We know many of you are uncomfortable throwing away the cup of starter you remove from your sourdough each time you feed it. Here's a great use for that unfed sourdough. The recipe works equally well with fed sourdough, too; it may rise a bit more quickly. And, for those of you who don't keep sourdough starter in your fridge, substitute 1/2 cup each lukewarm water and King Arthur Unbleached All-Purpose Flour for the starter.

Cinnamon-Apple Flatbread

star rating (18) rate this recipe »
Hands-on time:
Baking time:
Total time:
Yield: one large bread, about 18 servings
Published: 05/06/2010



  • 4 very large firm apples, about 2 pounds
  • 1/4 cup boiled cider
  • 1/4 cup maple syrup
  • *Substitute thawed frozen apple juice concentrate, if you don't have boiled cider.


  • 1/4 cup Baker's Cinnamon filling or cinnamon-sugar
  • 1/4 cup syrup, reserved from cooked apples
  • 2 to 3 tablespoons coarse white sparkling sugar, optional

Tips from our bakers

  • This crust is also great for a pizza-type bread.
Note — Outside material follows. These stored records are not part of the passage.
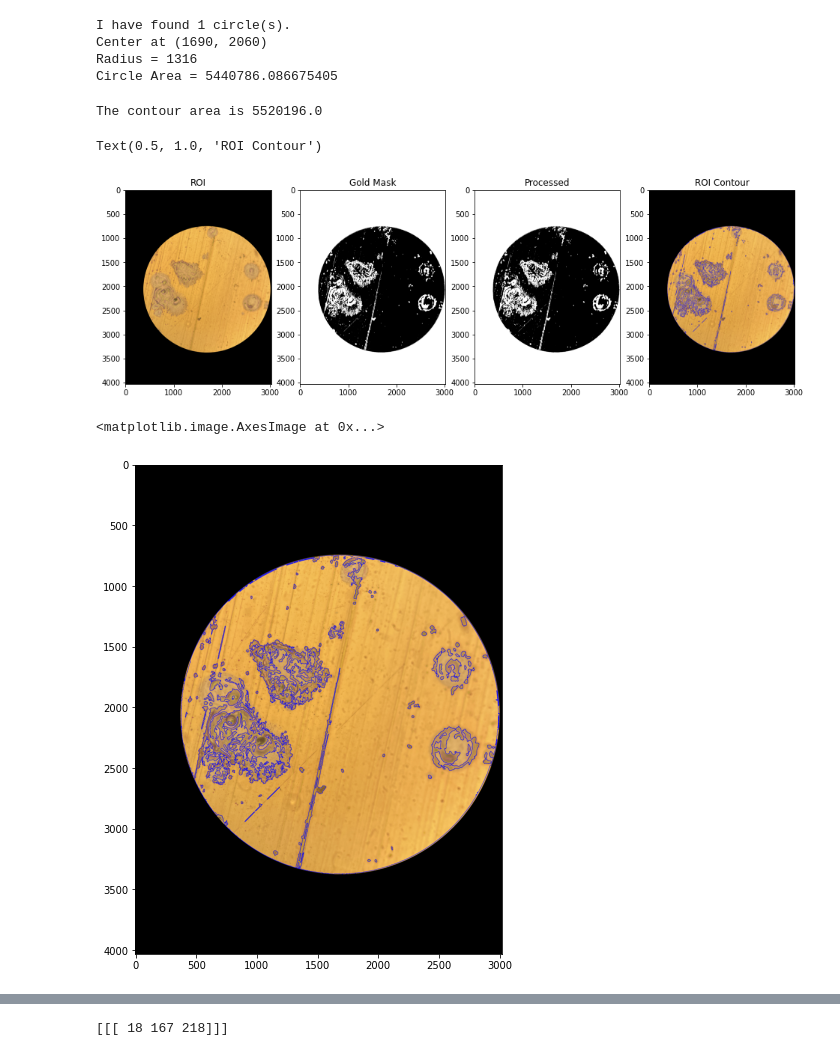
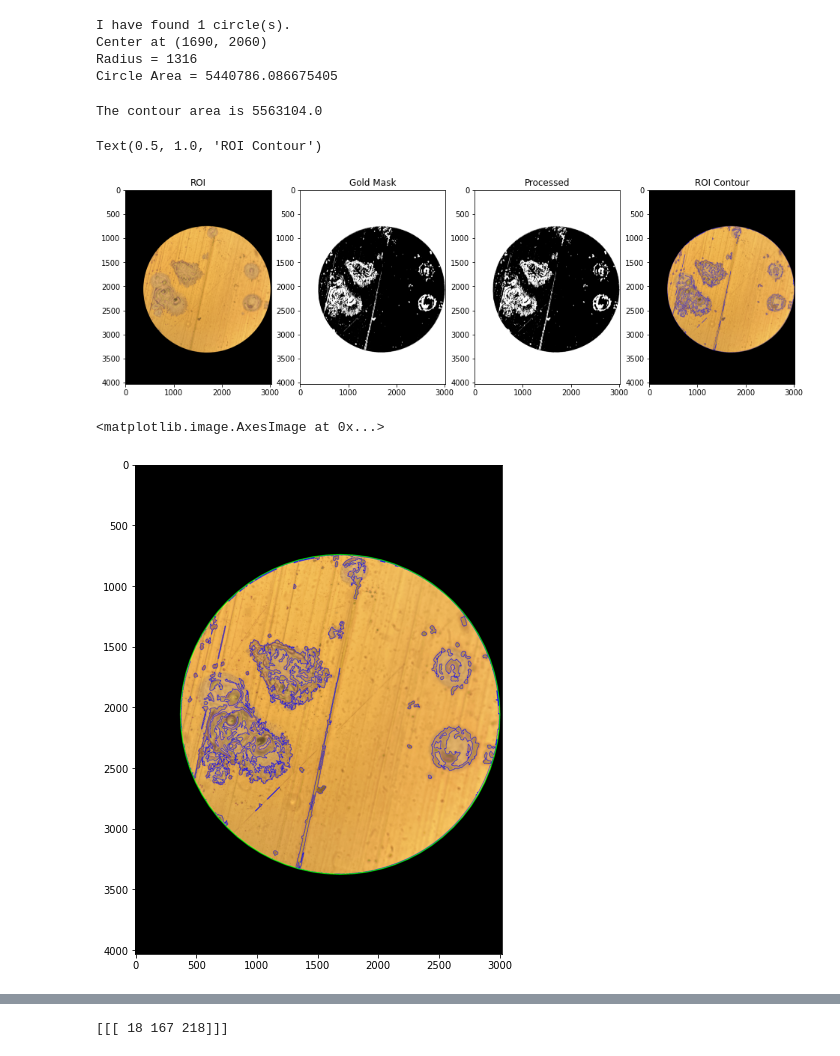
Before and after one commit to mbmassey/electrodeImageAnalysis, a Jupyter notebook: ElectrodeDemo.ipynb, the cells around one changed output, grey strips where cells are left out. Cells and saved outputs as stored; diff of their text form; code cells hidden in the pictures.

Commit message:
Changed contour area threshold

```diff
--- a/ElectrodeDemo.ipynb
+++ b/ElectrodeDemo.ipynb
@@ -62,7 +62,7 @@ plt.imshow(ROI)
 plt.title("ROI")
 
 hsvimage = cv2.cvtColor(ROI, cv2.COLOR_RGB2HSV)
-lower = np.array([13, 115, 200], dtype="uint8")
+lower = np.array([15, 115, 200], dtype="uint8")
 upper = np.array([76, 200, 250], dtype="uint8")
 goldmask = cv2.inRange(hsvimage, lower, upper)
 
@@ -74,7 +74,7 @@ cnts = cnts[0] if len(cnts) == 2 else cnts[1]
 area = 0
 for c in cnts:
     currcontour = cv2.contourArea(c)
-    if currcontour >= 200:
+    if currcontour >= 500:
         area += currcontour
         cv2.drawContours(ROI,[c], 0, (0,0,255), 2)
 print('The contour area is ' + str(area))
@@ -89,15 +89,16 @@ fig.add_subplot(rows, columns, 4)
 plt.imshow(ROI)
 plt.title("ROI Contour")
 # %% [output]
-The contour area is 5520196.0
+The contour area is 5563104.0
 Text(0.5, 1.0, 'ROI Contour')
 [figure]
 # %%
 fig = plt.figure(figsize=(16,9))
+cv2.circle(ROI, (x,y),r,(0,255,0), 5)
 plt.imshow(ROI)
 # %% [output]
 <matplotlib.image.AxesImage at 0x...>
-[figure, old version]
+[figure, new version]
 # %%
 #Calculating Area:
 number_of_black_pix = np.sum(opening == 0)      # extracting only black pixels
```
Also changed, not shown: parts of 2 cells of this notebook.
Top the shaped dough with your favorite toppings, cut in chunks rather than slices: bite-sized chunks of pepperoni and cheese, and halved, cooked mushrooms are good choices. Let rise and bake as directed.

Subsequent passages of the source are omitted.